WORK TO COMPLETE:
From the entries, copy every line that carries the string "data".

EXTRACTED INFORMATION:
----------------------------------------
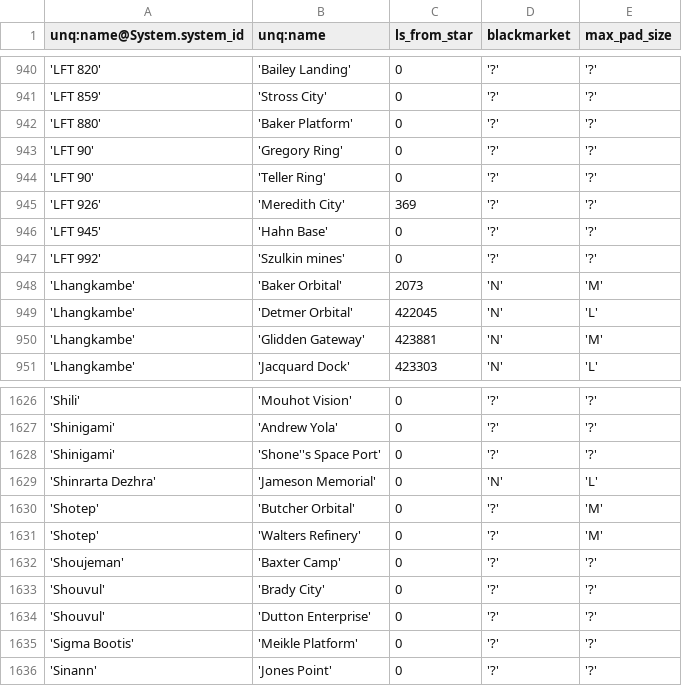
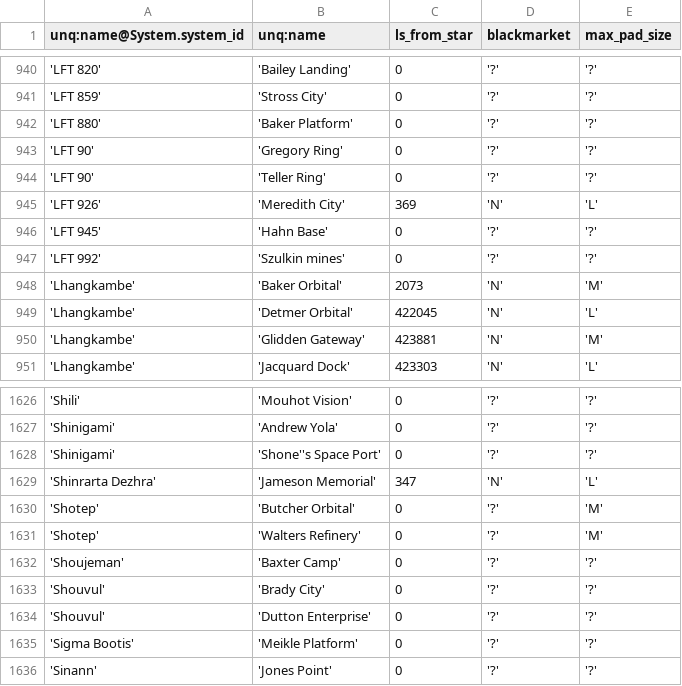
Before and after one commit to eyeonus/Trade-Dangerous, a CSV file: data/Station.csv, drawn as a sheet; only a part is shown, gaps mark what is left out.

Commit message:
Station data for LFT 926.

```diff
--- a/data/Station.csv
+++ b/data/Station.csv
@@ -944,3 +944,3 @@ unq:name@System.system_id,unq:name,ls_from_star,blackmarket,max_pad_size
 'LFT 90','Teller Ring',0,'?','?'
-'LFT 926','Meredith City',369,'?','?'
+'LFT 926','Meredith City',369,'N','L'
 'LFT 945','Hahn Base',0,'?','?'
@@ -1628,3 +1628,3 @@ unq:name@System.system_id,unq:name,ls_from_star,blackmarket,max_pad_size
 'Shinigami','Shone''s Space Port',0,'?','?'
-'Shinrarta Dezhra','Jameson Memorial',0,'N','L'
+'Shinrarta Dezhra','Jameson Memorial',347,'N','L'
 'Shotep','Butcher Orbital',0,'?','M'
```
----------------------------------------
YOUR SOLUTION:
Before and after one commit to eyeonus/Trade-Dangerous, a CSV file: data/Station.csv, drawn as a sheet; only a part is shown, gaps mark what is left out.
Station data for LFT 926.
--- a/data/Station.csv
+++ b/data/Station.csv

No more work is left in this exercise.